## Activity
For the string "left", state the number of lines in the data that contain it, and nothing else.

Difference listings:
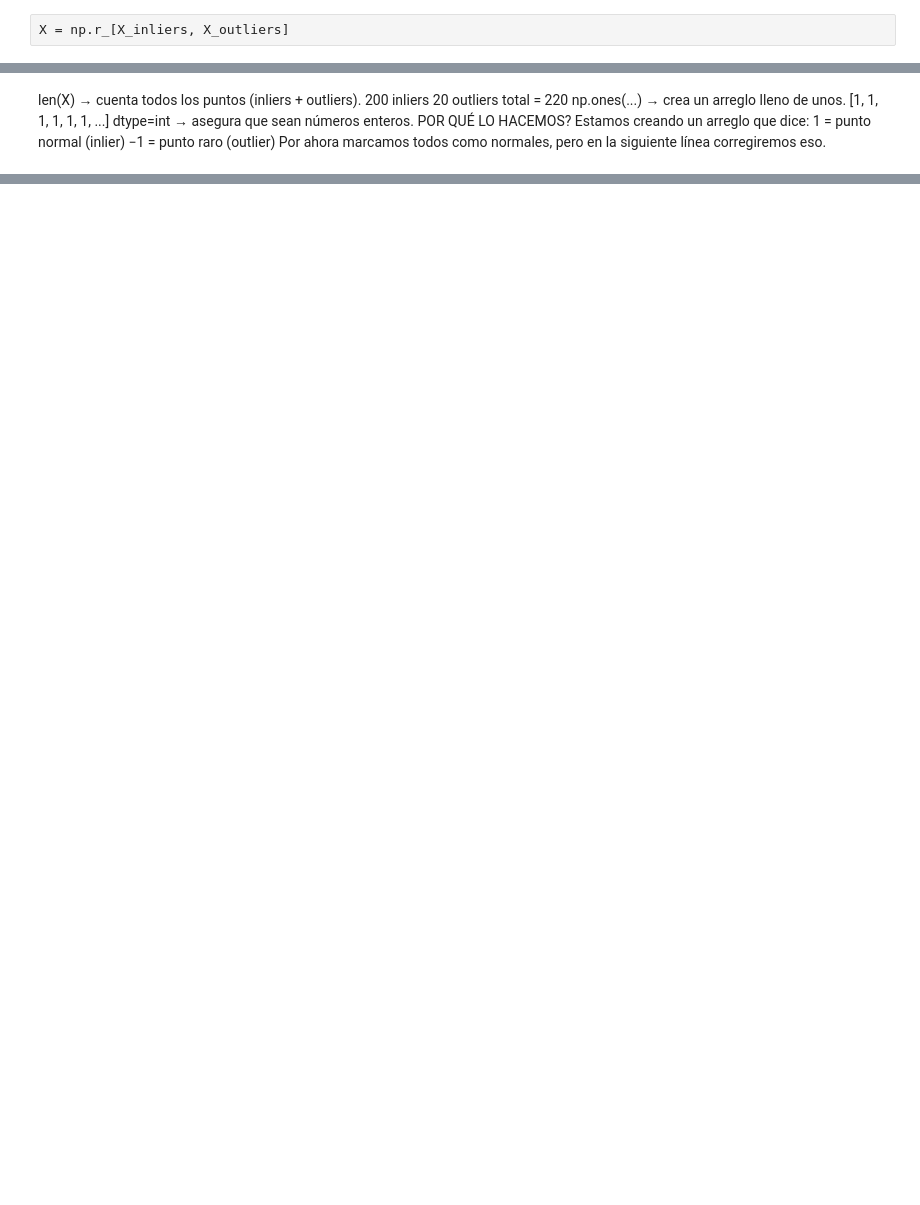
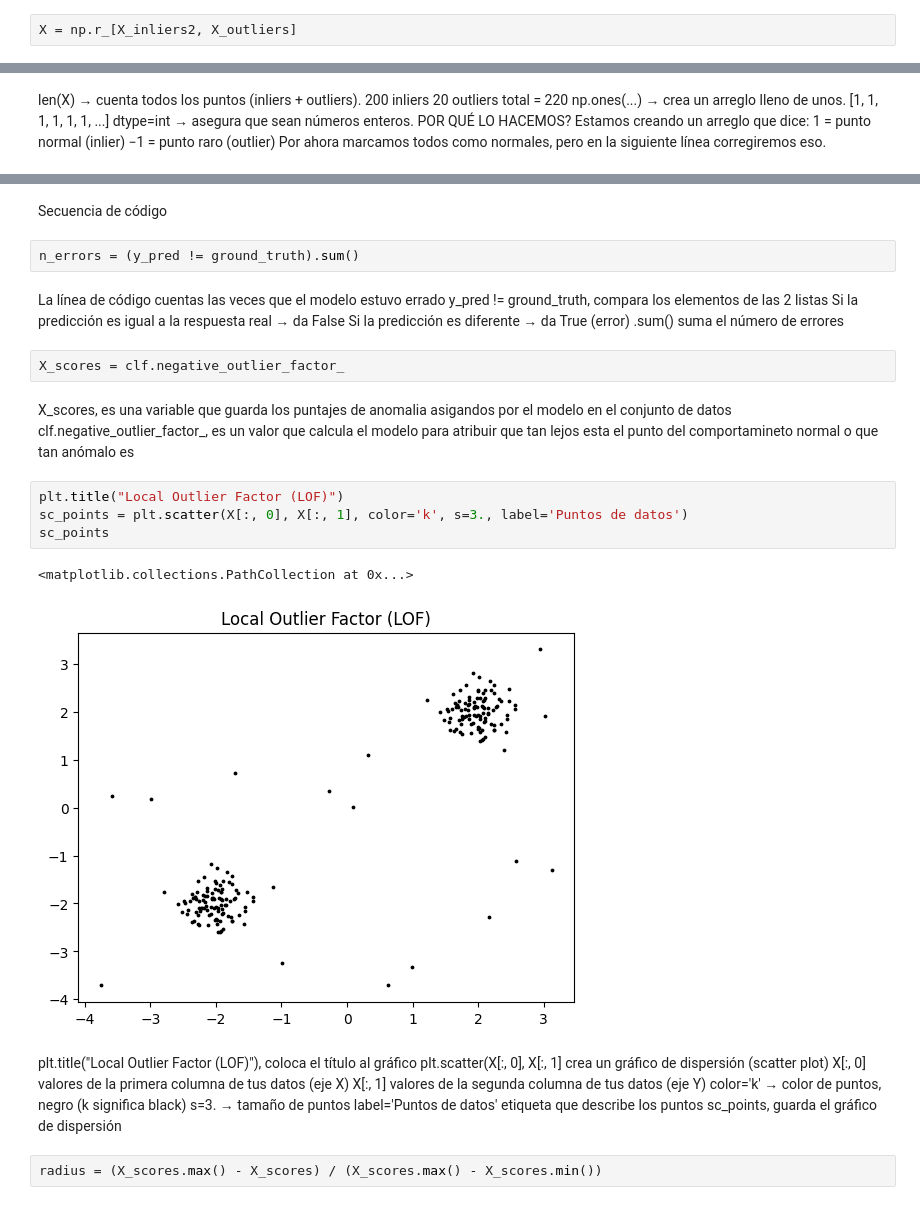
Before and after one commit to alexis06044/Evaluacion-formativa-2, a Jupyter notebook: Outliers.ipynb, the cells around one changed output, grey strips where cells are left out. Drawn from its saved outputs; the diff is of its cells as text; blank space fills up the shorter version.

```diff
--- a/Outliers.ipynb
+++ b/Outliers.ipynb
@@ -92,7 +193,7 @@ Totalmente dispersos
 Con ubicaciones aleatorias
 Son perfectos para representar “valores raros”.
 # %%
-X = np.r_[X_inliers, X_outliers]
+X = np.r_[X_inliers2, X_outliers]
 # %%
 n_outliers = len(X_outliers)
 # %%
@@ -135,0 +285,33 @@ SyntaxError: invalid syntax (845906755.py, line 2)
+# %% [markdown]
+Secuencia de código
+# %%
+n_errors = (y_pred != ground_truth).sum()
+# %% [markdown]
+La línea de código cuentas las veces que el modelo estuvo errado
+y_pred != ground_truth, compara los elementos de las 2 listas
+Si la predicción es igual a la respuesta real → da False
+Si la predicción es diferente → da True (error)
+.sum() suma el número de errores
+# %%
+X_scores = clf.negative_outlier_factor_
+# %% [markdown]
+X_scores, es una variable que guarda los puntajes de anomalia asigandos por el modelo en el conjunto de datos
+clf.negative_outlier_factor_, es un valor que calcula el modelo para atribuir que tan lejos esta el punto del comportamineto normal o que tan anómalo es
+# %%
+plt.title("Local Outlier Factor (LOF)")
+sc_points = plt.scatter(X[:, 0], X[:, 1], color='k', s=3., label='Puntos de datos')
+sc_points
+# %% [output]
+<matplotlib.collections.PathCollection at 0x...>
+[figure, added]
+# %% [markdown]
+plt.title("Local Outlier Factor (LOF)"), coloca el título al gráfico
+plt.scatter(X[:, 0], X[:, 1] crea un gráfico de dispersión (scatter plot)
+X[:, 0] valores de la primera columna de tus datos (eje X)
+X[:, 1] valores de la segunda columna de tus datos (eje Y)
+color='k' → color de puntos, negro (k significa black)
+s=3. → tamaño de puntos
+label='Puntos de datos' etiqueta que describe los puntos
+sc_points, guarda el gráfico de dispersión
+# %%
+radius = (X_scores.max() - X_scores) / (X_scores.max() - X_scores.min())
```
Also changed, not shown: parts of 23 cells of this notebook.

...

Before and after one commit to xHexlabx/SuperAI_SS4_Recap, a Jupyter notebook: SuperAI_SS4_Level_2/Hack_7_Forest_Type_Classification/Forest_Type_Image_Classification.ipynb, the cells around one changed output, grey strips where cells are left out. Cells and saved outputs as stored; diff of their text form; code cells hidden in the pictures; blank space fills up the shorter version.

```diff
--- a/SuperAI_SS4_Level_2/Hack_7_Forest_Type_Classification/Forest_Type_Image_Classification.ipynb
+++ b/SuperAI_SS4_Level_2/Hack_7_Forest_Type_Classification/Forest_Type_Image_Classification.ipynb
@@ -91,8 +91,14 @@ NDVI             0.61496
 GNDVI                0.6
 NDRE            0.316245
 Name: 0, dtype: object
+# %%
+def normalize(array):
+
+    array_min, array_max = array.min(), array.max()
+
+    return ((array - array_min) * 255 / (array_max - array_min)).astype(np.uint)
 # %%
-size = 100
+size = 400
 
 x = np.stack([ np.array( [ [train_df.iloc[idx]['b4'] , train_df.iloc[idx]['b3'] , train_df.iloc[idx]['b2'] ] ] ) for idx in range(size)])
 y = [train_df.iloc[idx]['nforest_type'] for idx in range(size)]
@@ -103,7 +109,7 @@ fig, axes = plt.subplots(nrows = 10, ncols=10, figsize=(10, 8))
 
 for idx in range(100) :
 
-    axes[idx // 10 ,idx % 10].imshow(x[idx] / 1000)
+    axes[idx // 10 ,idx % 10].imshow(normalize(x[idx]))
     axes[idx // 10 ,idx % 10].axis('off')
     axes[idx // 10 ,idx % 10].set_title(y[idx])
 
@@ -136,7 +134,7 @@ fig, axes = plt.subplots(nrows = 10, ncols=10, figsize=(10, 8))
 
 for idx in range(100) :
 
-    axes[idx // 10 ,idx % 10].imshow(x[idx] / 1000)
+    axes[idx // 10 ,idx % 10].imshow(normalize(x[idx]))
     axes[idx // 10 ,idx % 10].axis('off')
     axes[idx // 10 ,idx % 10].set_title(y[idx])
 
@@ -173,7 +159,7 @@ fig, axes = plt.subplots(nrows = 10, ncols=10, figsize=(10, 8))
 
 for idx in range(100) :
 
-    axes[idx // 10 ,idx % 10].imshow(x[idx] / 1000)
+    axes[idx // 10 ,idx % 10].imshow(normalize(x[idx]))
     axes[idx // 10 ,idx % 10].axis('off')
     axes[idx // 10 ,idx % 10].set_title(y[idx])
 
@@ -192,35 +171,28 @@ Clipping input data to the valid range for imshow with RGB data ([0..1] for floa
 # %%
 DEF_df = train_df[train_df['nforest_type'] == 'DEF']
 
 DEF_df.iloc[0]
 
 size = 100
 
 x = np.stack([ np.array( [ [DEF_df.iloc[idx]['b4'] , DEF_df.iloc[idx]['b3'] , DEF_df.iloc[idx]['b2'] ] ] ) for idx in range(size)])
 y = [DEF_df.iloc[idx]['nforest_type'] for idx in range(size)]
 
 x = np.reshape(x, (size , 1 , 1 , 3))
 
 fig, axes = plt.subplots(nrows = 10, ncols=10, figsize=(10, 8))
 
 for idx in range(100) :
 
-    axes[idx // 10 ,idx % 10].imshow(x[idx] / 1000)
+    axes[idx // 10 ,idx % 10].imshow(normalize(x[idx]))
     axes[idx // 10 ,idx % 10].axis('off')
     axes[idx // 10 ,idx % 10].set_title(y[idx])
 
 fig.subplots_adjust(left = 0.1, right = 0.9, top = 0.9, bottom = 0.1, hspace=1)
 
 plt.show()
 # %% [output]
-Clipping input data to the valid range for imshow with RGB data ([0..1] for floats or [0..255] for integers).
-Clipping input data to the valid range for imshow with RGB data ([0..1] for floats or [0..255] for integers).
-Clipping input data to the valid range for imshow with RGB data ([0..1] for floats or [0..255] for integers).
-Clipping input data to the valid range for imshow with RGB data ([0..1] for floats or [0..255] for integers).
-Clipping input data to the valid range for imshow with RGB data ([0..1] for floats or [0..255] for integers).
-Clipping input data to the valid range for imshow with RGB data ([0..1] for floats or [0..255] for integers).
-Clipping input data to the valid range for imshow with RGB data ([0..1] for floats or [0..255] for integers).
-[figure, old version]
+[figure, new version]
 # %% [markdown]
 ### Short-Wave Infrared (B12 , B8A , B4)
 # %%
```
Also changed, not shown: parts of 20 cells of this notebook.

--

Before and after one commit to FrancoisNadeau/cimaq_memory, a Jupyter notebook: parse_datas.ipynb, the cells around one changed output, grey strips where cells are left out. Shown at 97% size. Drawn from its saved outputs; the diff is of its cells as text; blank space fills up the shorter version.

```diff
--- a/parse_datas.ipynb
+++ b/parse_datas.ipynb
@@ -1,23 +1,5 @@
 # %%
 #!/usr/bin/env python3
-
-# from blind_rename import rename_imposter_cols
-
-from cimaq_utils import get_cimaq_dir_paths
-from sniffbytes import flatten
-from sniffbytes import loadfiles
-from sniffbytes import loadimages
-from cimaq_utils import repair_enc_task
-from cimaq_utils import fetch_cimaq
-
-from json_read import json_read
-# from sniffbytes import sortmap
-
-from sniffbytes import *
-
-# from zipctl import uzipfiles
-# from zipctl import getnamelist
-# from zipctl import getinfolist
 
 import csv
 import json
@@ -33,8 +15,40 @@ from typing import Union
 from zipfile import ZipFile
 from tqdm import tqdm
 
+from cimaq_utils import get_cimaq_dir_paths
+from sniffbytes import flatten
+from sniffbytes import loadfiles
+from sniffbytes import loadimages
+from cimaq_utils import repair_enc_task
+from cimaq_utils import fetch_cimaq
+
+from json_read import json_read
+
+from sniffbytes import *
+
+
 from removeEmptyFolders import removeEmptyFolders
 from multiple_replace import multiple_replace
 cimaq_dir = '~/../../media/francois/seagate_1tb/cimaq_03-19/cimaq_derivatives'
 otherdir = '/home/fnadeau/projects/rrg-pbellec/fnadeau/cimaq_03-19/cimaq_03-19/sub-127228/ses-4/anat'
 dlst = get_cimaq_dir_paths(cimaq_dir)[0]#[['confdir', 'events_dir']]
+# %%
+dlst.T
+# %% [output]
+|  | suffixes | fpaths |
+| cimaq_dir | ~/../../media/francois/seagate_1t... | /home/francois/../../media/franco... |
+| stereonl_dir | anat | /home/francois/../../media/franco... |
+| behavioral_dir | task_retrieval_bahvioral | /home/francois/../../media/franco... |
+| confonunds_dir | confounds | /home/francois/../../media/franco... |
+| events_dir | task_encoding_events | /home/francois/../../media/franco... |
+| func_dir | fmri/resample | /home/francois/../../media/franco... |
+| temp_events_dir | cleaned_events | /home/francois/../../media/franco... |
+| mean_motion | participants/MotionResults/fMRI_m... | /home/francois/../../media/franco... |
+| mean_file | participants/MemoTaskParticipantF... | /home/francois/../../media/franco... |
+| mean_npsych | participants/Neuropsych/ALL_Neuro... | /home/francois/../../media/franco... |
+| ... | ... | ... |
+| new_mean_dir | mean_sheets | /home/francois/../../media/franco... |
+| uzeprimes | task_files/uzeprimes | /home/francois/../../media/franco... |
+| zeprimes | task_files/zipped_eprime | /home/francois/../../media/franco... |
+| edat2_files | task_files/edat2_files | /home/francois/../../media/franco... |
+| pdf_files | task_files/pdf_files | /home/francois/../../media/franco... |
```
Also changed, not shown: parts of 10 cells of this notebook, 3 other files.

## Solution to the problem
4